======== Provided data

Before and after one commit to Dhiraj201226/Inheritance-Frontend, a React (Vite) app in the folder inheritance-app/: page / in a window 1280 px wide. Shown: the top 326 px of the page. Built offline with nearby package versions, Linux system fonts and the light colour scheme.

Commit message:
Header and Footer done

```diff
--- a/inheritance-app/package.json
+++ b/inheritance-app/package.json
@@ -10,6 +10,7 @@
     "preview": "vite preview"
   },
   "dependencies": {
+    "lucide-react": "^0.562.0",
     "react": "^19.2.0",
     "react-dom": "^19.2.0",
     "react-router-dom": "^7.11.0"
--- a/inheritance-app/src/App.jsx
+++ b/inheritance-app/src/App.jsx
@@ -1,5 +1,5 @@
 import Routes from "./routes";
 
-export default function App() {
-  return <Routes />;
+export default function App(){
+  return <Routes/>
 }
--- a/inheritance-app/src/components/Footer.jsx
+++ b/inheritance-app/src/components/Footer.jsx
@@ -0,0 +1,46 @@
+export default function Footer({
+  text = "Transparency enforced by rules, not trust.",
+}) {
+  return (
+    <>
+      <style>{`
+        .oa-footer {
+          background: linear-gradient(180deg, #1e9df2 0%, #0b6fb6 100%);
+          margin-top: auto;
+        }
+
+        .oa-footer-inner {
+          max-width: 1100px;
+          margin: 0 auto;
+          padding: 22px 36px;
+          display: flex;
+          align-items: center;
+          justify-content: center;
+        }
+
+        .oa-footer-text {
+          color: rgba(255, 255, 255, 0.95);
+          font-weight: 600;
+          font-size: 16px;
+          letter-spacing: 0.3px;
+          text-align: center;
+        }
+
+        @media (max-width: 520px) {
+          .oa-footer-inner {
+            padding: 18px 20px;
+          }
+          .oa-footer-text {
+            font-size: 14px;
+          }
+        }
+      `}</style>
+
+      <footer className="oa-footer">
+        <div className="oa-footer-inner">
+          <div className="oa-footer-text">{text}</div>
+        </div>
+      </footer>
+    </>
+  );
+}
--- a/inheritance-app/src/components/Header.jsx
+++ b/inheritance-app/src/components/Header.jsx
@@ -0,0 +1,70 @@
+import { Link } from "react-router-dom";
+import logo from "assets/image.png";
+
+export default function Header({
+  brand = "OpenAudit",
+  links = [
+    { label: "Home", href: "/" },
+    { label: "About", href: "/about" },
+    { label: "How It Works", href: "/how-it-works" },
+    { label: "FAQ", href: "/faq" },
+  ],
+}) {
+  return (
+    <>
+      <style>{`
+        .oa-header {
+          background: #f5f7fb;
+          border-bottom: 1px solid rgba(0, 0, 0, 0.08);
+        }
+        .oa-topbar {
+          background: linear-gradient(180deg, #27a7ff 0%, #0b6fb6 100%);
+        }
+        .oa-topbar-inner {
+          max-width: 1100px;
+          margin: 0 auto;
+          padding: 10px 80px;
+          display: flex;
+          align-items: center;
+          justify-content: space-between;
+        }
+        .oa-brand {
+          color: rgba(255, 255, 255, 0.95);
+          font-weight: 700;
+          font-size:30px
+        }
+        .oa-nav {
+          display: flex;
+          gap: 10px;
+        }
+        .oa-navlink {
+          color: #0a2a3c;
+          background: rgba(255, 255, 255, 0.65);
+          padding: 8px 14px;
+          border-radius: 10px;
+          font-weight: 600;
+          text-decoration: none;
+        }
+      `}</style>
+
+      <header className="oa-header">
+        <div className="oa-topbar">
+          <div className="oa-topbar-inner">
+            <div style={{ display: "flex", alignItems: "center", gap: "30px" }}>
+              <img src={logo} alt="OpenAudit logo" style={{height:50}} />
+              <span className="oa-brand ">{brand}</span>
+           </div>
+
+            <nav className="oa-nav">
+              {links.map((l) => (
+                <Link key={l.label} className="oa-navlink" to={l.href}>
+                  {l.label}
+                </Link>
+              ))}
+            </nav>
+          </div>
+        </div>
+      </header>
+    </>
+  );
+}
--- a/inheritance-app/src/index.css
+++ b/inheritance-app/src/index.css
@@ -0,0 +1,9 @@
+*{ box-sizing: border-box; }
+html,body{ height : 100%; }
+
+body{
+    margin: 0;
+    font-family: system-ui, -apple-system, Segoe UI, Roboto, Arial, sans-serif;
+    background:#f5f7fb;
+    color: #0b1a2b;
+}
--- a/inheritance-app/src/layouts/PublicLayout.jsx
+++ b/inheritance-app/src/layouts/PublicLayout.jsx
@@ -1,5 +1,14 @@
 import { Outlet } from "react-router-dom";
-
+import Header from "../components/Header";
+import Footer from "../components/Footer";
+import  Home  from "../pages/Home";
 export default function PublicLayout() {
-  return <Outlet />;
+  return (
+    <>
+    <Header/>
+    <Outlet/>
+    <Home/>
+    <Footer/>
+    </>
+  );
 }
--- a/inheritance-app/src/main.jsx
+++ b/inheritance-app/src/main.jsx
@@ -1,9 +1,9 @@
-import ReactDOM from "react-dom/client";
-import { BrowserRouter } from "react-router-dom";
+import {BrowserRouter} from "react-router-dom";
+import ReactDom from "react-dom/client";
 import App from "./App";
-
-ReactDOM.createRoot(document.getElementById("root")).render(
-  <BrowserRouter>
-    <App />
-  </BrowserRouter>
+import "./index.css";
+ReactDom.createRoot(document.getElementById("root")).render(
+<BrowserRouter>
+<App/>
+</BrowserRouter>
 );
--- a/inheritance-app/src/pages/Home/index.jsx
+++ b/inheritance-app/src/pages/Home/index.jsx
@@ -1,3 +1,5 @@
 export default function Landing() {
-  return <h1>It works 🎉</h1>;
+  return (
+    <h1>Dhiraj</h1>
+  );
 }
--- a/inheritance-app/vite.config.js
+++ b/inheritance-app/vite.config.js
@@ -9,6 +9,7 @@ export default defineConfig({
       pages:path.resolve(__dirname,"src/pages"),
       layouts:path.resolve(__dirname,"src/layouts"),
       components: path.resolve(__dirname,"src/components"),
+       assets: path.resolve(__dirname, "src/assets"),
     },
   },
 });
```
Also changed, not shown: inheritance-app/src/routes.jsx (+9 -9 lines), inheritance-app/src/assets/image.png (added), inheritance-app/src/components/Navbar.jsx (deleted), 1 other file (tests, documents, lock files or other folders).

================
======== Provided data

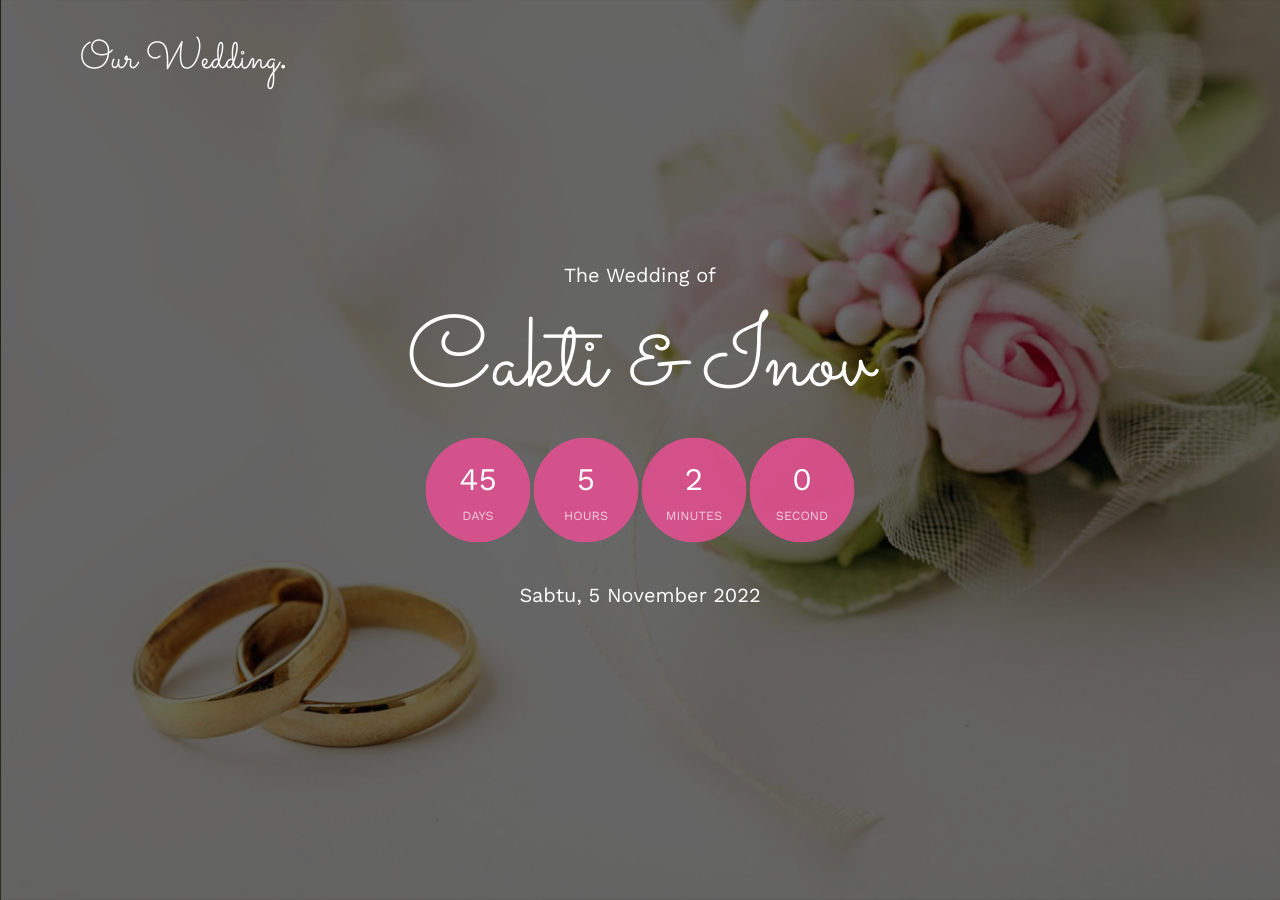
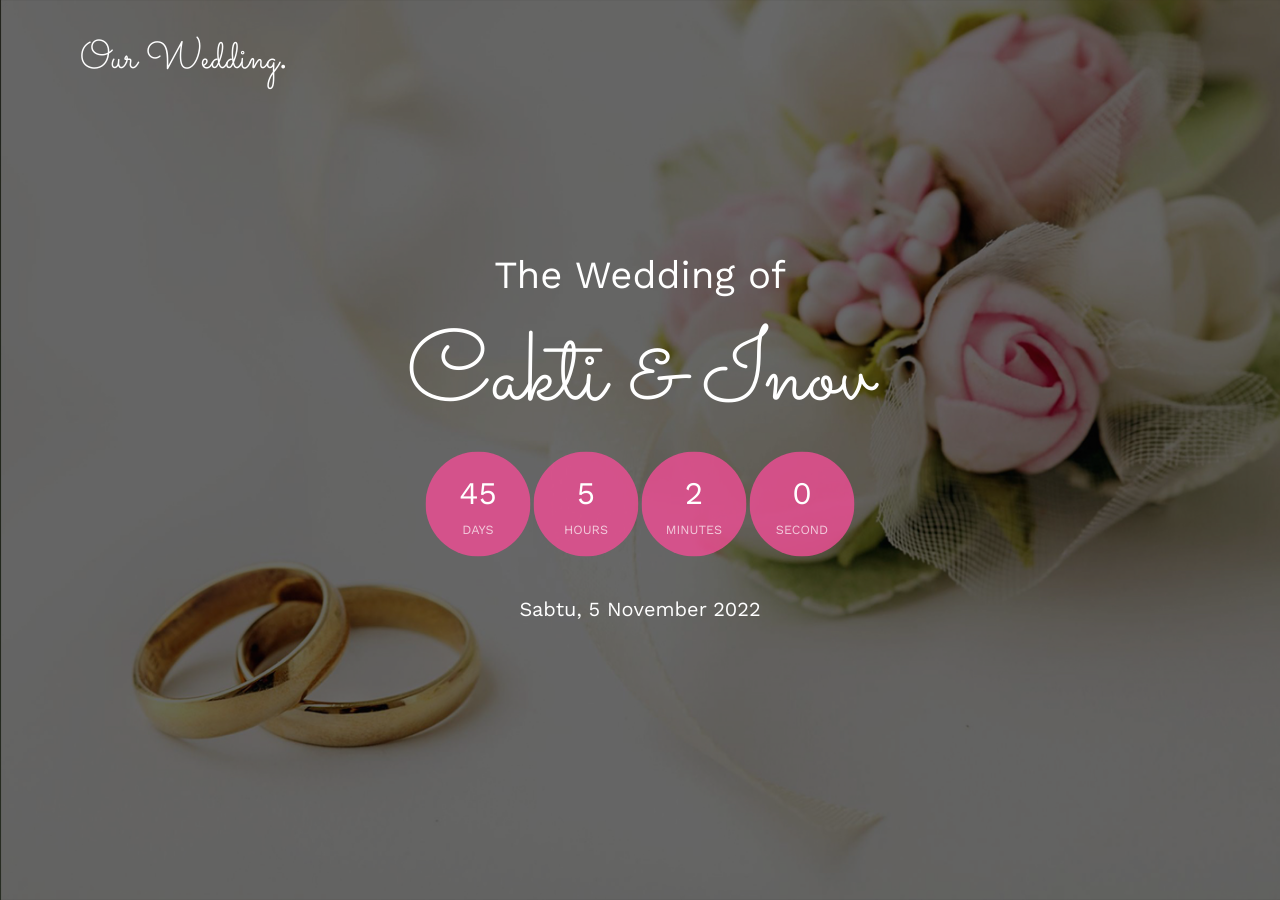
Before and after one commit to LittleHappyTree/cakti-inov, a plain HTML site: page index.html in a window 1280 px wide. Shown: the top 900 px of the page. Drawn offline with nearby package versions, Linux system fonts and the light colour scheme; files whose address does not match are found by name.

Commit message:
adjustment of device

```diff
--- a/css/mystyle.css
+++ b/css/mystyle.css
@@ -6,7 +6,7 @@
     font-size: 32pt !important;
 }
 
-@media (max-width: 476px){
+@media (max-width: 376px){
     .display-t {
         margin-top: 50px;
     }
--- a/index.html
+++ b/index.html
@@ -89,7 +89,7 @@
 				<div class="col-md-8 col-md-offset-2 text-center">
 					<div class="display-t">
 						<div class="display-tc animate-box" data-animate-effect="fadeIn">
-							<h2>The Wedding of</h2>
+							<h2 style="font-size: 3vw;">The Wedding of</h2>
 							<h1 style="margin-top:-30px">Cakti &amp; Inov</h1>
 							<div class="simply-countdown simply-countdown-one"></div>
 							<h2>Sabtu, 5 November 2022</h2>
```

================
======== Provided data

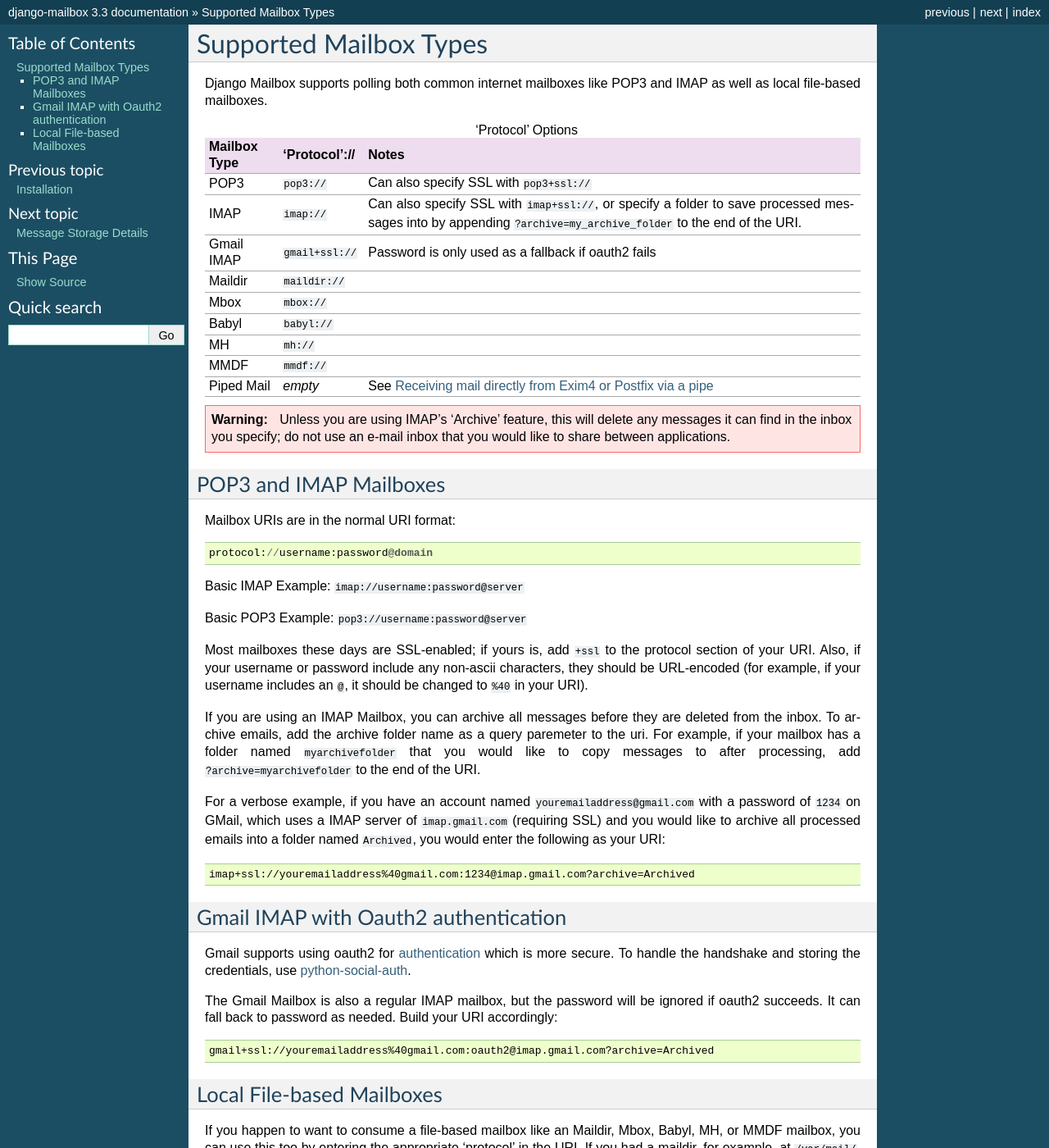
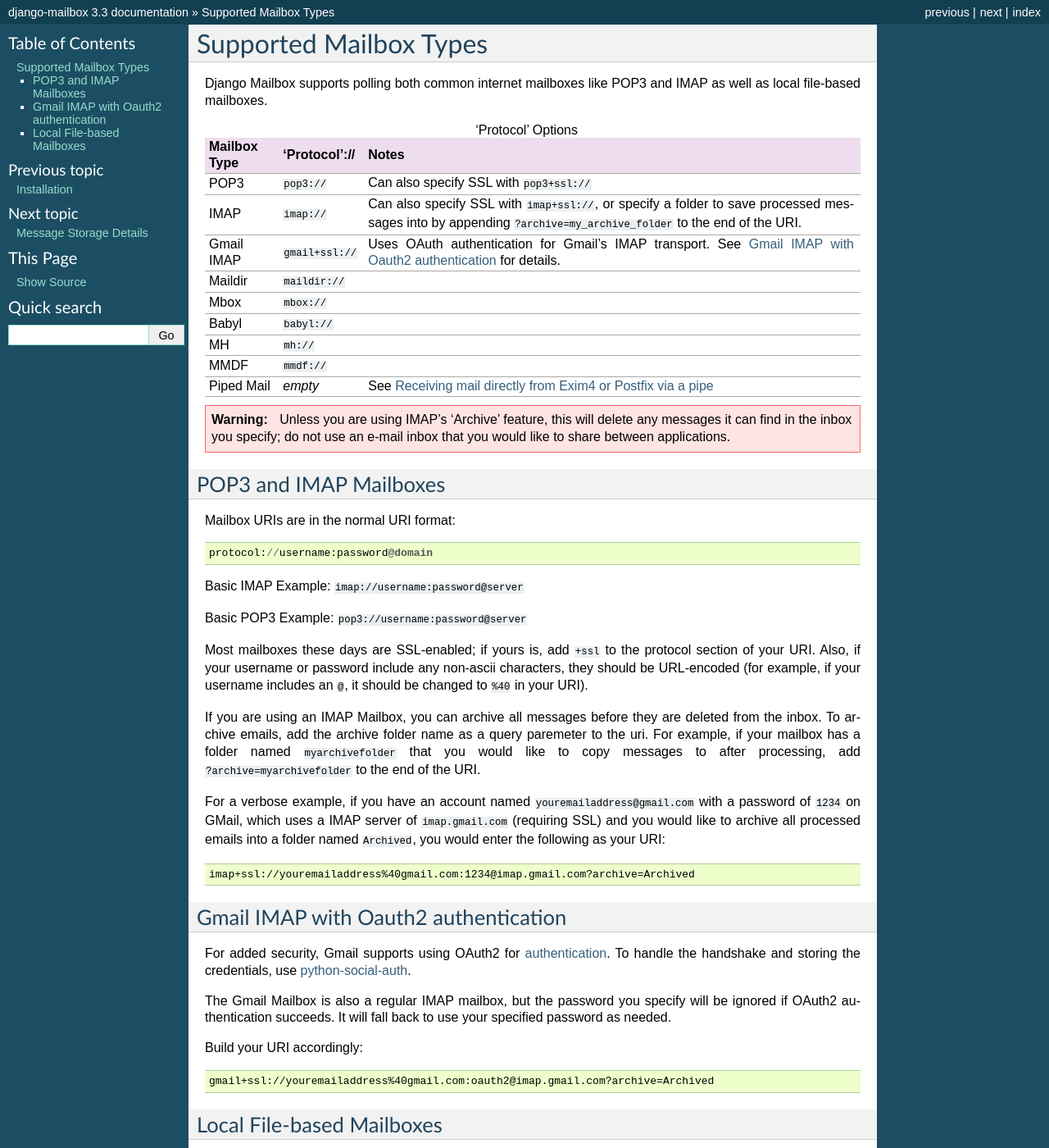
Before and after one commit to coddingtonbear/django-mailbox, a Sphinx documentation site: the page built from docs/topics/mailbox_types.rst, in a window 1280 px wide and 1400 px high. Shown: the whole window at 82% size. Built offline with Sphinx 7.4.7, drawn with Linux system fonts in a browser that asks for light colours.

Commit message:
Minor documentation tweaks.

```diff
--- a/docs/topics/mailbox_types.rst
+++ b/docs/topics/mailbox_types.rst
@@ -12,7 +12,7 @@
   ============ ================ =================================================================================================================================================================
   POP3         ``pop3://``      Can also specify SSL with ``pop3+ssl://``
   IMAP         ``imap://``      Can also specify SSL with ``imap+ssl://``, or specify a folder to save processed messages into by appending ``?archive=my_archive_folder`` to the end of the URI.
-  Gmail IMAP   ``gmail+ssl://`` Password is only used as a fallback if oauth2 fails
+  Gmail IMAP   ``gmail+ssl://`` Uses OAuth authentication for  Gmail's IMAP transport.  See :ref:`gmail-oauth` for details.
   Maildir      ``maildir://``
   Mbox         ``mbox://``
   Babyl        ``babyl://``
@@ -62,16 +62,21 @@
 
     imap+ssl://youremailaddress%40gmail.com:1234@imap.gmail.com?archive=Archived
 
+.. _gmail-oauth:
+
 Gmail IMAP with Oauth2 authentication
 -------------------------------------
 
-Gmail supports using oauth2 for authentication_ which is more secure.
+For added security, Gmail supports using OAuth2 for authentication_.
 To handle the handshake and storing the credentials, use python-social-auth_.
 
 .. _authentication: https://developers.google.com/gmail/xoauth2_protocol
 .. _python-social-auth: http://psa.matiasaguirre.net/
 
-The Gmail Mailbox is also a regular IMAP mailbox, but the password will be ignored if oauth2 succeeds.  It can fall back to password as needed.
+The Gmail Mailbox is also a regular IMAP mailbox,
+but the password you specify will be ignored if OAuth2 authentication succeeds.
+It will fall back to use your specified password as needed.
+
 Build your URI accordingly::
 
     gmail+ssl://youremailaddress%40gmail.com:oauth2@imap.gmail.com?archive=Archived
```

================

- **What you have to do**
Only the number is wanted: count the lines of the records that hold the word "inner".

- **Task result**
5